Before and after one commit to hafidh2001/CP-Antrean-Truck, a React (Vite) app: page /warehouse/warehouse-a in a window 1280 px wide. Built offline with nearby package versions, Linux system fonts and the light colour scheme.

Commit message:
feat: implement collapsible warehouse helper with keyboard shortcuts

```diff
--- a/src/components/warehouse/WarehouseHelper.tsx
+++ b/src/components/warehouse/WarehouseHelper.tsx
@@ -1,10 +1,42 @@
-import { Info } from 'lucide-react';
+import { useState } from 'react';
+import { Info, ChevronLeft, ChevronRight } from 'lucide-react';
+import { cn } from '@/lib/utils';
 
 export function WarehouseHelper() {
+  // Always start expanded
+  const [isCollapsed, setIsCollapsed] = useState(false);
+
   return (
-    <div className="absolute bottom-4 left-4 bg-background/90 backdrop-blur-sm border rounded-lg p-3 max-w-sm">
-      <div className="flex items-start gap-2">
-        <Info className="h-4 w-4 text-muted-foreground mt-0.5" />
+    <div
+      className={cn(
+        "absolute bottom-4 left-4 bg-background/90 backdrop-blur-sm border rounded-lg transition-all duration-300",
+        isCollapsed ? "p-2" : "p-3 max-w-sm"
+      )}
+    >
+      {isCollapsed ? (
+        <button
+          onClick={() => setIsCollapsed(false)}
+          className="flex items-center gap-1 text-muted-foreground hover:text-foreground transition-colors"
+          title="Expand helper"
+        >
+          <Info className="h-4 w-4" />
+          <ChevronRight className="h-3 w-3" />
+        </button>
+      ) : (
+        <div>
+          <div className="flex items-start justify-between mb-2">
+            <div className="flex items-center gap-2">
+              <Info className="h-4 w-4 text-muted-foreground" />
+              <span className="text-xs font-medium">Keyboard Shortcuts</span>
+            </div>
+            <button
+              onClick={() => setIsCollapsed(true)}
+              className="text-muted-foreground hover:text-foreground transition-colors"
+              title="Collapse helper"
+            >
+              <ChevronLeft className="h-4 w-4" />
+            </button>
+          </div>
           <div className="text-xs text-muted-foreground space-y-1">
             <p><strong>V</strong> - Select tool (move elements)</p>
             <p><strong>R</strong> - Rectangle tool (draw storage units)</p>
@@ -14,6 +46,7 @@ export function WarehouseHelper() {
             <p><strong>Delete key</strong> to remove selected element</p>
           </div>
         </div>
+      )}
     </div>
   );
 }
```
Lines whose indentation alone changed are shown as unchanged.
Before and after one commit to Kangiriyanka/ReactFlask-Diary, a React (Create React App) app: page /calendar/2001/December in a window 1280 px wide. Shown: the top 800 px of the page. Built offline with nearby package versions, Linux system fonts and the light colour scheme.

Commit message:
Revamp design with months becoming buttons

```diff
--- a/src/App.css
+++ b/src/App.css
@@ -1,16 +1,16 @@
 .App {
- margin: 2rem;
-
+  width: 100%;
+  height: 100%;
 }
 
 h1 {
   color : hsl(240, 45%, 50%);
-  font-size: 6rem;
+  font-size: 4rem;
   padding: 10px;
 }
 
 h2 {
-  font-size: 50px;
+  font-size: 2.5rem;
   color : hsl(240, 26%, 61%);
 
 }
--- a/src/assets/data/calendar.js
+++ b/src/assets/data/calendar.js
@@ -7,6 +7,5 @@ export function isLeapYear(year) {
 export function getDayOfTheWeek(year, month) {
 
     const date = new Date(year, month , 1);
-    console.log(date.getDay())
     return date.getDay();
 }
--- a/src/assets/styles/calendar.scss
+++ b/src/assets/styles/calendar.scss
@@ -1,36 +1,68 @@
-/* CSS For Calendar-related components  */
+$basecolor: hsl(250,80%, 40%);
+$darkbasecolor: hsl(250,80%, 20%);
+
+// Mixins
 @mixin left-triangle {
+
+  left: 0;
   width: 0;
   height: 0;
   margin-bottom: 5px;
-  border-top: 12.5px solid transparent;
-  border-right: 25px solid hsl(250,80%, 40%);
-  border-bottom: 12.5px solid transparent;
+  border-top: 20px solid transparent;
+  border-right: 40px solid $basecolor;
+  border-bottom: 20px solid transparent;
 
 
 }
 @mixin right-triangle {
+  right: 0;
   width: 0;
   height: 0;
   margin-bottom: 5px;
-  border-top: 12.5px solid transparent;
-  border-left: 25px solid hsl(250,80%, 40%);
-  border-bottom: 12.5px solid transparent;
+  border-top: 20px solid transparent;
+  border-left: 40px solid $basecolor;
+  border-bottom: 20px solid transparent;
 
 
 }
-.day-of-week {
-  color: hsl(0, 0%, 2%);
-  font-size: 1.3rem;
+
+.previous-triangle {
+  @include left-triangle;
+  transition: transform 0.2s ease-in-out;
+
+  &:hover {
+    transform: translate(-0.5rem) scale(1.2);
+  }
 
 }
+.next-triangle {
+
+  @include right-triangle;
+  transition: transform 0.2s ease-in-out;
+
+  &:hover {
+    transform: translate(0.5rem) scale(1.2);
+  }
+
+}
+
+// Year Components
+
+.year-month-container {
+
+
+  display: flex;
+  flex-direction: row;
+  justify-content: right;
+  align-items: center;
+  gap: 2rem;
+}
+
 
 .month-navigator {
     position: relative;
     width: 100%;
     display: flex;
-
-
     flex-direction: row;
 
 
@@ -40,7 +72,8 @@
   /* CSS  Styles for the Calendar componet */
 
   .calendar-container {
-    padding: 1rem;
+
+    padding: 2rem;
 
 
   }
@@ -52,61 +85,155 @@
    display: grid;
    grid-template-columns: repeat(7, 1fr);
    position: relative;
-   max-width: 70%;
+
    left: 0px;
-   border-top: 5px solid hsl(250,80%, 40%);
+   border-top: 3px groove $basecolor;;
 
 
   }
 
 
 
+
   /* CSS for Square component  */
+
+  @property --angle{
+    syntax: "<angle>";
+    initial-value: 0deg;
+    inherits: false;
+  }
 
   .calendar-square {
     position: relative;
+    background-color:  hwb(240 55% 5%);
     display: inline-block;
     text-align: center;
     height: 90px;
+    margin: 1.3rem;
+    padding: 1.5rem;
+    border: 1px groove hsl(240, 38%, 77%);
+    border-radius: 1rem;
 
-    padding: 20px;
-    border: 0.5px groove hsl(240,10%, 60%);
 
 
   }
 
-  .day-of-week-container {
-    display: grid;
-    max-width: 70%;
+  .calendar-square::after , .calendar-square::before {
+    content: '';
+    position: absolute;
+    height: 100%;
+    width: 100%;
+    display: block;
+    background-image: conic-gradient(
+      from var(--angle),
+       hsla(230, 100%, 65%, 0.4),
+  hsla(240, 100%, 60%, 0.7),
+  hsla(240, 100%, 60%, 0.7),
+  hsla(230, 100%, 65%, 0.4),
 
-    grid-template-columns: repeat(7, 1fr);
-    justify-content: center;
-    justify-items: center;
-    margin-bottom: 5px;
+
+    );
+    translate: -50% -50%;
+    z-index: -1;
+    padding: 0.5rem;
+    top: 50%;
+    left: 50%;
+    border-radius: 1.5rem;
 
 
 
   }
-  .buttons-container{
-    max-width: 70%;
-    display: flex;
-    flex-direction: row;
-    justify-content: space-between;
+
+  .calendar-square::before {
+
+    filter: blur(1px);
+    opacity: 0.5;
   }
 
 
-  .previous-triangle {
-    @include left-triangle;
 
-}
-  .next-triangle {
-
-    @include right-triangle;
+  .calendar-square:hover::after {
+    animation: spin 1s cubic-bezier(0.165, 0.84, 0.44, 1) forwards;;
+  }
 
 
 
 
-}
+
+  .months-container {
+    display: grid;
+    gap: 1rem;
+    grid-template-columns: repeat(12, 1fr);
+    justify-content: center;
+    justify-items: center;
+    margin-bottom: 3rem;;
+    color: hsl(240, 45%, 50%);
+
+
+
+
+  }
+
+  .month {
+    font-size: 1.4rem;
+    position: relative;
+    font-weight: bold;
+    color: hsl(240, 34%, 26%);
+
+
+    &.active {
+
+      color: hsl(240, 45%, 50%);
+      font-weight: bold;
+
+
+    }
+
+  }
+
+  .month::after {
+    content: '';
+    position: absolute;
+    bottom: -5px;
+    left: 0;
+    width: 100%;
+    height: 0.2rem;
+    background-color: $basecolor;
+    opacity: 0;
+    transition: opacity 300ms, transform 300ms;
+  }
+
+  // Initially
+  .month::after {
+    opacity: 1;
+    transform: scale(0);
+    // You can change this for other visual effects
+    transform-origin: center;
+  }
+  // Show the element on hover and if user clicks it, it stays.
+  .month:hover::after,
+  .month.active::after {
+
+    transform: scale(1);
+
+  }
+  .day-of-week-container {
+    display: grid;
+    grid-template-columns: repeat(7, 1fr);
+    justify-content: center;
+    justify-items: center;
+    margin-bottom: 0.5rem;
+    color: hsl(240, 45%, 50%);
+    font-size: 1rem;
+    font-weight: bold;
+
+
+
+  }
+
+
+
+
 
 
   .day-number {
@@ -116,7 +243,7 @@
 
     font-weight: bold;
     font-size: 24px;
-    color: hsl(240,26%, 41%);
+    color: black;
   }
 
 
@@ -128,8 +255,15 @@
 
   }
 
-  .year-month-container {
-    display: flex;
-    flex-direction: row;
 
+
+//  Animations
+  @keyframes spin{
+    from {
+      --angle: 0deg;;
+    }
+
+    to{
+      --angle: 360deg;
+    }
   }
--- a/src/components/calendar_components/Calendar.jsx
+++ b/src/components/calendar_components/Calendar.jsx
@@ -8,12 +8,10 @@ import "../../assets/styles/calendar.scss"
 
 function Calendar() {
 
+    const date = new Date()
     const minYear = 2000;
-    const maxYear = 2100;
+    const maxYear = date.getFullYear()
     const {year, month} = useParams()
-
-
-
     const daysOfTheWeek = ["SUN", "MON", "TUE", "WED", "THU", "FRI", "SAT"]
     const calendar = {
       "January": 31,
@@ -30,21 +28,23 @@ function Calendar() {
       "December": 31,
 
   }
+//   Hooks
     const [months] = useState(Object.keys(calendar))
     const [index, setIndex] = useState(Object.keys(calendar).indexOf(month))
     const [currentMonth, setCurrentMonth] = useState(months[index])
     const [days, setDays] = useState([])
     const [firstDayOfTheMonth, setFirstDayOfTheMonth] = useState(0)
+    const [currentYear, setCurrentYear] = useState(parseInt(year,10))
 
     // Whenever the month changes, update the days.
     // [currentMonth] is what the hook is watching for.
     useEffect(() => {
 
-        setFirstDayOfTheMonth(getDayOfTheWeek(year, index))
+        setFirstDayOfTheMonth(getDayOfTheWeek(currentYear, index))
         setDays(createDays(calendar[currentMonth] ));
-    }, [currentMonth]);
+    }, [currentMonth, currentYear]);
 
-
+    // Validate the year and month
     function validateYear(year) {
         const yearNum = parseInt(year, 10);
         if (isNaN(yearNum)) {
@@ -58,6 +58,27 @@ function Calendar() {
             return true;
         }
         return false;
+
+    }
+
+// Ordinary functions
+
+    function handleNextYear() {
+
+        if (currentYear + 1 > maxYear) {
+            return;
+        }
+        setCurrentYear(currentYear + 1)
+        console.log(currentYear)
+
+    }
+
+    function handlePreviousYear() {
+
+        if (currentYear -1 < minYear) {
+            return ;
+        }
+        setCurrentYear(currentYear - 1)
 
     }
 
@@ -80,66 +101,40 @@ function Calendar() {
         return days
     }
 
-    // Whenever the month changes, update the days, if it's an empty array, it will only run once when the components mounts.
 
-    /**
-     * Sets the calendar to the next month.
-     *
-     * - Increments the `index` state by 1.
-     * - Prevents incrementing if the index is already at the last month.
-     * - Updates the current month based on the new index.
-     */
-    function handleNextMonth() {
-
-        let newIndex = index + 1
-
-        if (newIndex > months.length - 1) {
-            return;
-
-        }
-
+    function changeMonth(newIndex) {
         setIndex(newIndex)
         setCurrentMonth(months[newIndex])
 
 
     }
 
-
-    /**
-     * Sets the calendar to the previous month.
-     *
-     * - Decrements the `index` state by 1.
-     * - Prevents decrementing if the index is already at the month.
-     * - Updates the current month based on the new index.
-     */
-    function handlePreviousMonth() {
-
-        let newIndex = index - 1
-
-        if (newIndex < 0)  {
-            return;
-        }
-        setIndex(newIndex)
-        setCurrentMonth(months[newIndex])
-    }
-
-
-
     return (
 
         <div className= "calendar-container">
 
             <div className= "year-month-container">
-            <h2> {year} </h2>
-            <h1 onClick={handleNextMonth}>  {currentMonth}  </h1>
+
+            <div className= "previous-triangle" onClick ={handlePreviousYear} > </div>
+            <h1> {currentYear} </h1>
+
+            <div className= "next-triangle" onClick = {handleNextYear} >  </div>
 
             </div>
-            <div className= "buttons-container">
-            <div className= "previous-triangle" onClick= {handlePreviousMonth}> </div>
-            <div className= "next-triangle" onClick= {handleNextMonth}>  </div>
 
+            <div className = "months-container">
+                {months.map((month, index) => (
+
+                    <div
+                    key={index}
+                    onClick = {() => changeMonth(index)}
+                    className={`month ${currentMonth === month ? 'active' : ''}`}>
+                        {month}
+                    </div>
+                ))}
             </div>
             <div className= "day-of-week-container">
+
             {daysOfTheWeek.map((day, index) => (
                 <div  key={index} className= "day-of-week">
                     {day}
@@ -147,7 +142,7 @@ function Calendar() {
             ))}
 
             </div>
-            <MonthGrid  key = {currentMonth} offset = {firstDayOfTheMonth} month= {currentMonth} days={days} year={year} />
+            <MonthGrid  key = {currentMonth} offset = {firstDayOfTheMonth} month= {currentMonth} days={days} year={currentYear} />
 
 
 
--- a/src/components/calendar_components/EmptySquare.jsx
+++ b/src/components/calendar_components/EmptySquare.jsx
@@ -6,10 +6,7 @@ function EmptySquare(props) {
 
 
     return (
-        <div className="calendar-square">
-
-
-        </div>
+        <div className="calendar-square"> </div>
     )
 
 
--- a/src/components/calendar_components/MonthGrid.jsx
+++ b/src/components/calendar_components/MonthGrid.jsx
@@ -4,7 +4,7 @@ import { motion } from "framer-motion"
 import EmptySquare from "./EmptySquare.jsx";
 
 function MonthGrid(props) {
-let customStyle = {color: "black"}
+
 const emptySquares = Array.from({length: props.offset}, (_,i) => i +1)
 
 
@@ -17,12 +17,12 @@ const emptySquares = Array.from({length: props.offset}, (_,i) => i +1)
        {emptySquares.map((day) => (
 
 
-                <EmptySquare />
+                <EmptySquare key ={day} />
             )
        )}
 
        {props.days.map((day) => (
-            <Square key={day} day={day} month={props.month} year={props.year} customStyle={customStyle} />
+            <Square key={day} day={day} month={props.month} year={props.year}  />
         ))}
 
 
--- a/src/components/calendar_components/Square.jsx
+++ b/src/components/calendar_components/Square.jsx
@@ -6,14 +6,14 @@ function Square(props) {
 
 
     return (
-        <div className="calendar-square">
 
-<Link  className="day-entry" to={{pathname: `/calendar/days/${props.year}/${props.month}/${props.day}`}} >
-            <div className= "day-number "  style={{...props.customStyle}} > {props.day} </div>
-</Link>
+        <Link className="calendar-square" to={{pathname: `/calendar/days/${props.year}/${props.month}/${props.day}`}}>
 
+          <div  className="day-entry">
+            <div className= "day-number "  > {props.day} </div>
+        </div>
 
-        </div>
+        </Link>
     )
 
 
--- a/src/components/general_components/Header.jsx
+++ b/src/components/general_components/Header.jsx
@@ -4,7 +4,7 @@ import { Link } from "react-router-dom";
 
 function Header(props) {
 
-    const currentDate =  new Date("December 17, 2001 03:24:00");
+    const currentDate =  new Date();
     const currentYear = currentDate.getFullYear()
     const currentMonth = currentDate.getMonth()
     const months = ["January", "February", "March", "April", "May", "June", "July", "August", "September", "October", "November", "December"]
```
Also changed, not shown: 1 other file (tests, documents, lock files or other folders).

☆ ☆ ☆

Your task: State the number of lines above that hold the string "center", with nothing added.

Expected answer: 11